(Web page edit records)
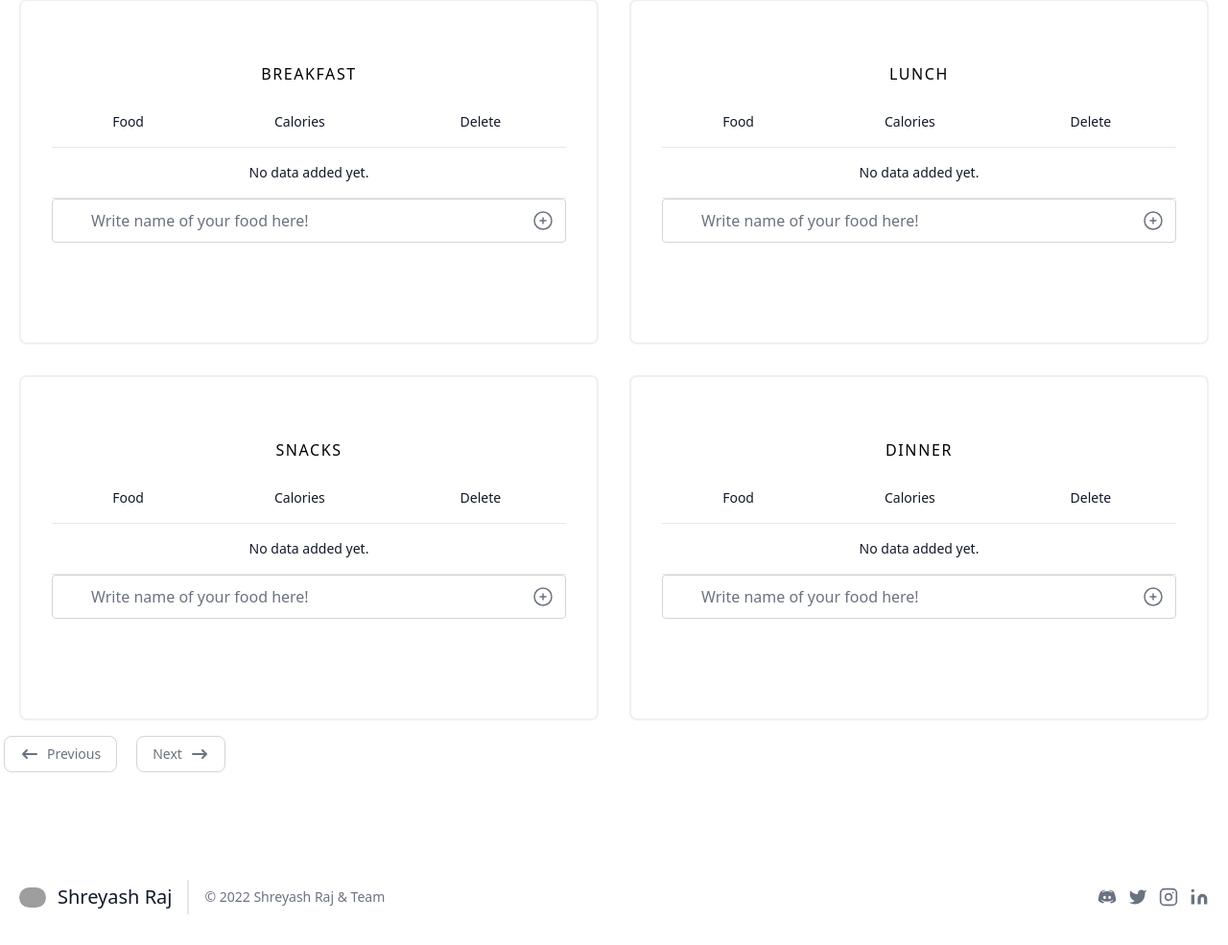
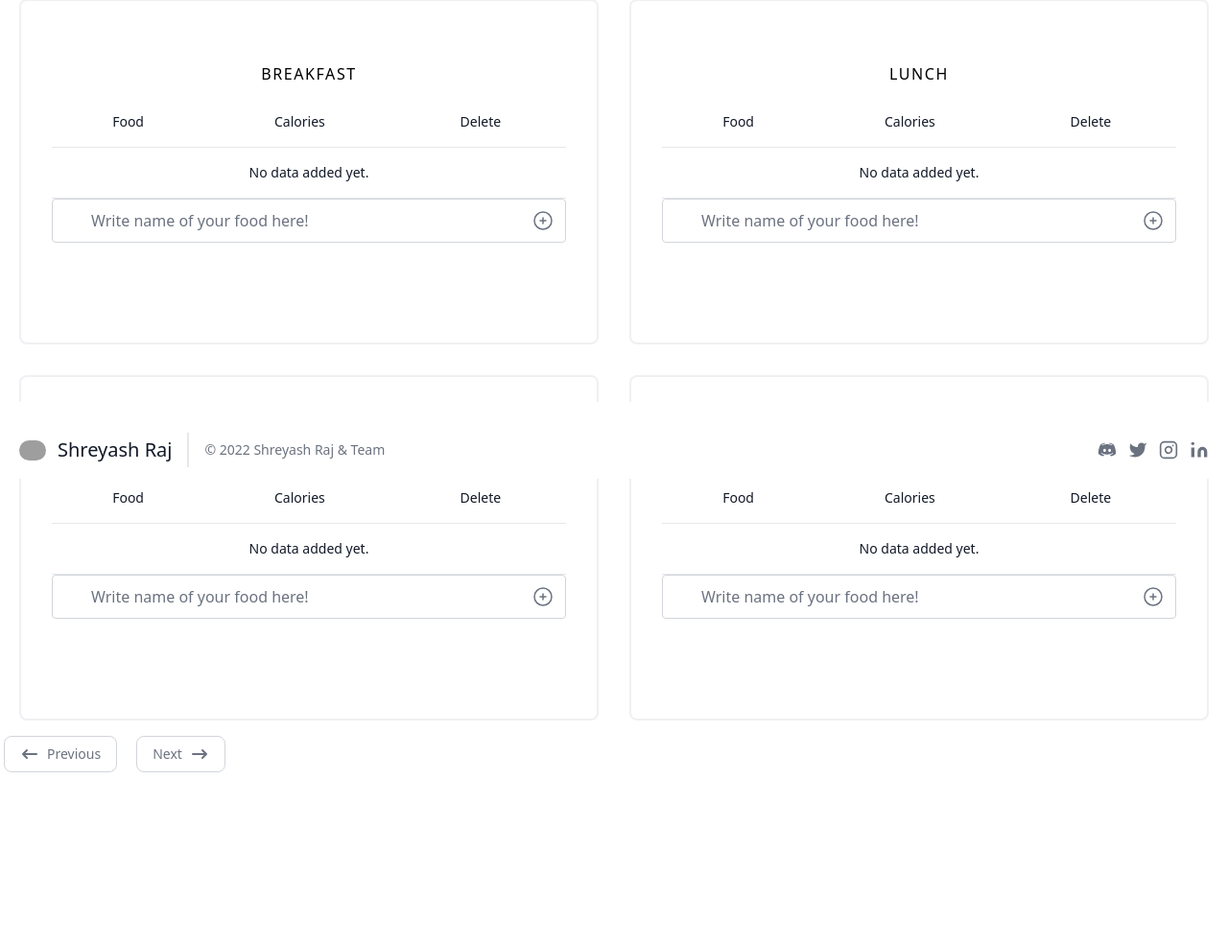
Before and after one commit to Shashank3736/caloriemeter, a Django app: page / in a window 1280 px wide. Shown: the part 301-1286 px from the top of the page at 96% size. After the commit the page ends 1106 px from the top, so only its background shows below. Run offline with Django 4.2, Linux system fonts and the light colour scheme; a user stored in the database is signed in; data comes from the database, SQL or seed files in the repository; both versions use the stored data as it was after the commit; some libraries are stand-ins or nearby versions; grey boxes are pictures that could not be loaded.

Commit message:
updated footer

```diff
--- a/templates/base.html
+++ b/templates/base.html
@@ -15,8 +15,8 @@
 <body class="">
     {% block content %}{% endblock %}
     {% block footer %}
-    <footer class="text-gray-600 body-font inset-x-0 bottom-0">
-        <div class="container px-5 py-8 mx-auto flex items-center sm:flex-row flex-col">
+    <footer class="text-gray-600 body-font bottom-0 fixed w-full h-20 bg-white">
+        <div class="container px-5 py-8 mx-auto flex items-center sm:flex-row flex-col relative">
           <a class="flex title-font font-medium items-center md:justify-start justify-center text-gray-900">
             <img class="rounded-full" alt="logo" src="https://avatars.githubusercontent.com/u/58896906?s=400&u=281a69d69c710b2fea9f1cda188f8064f9d9d11f&v=4" width="28">
             <span class="ml-3 text-xl">Shreyash Raj</span>
```
Also changed, not shown: db.sqlite3.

Problem - Check each line of the records above for the string "flex", and report every line that has it.

Exercise answer -
-        <div class="container px-5 py-8 mx-auto flex items-center sm:flex-row flex-col">
+        <div class="container px-5 py-8 mx-auto flex items-center sm:flex-row flex-col relative">
           <a class="flex title-font font-medium items-center md:justify-start justify-center text-gray-900">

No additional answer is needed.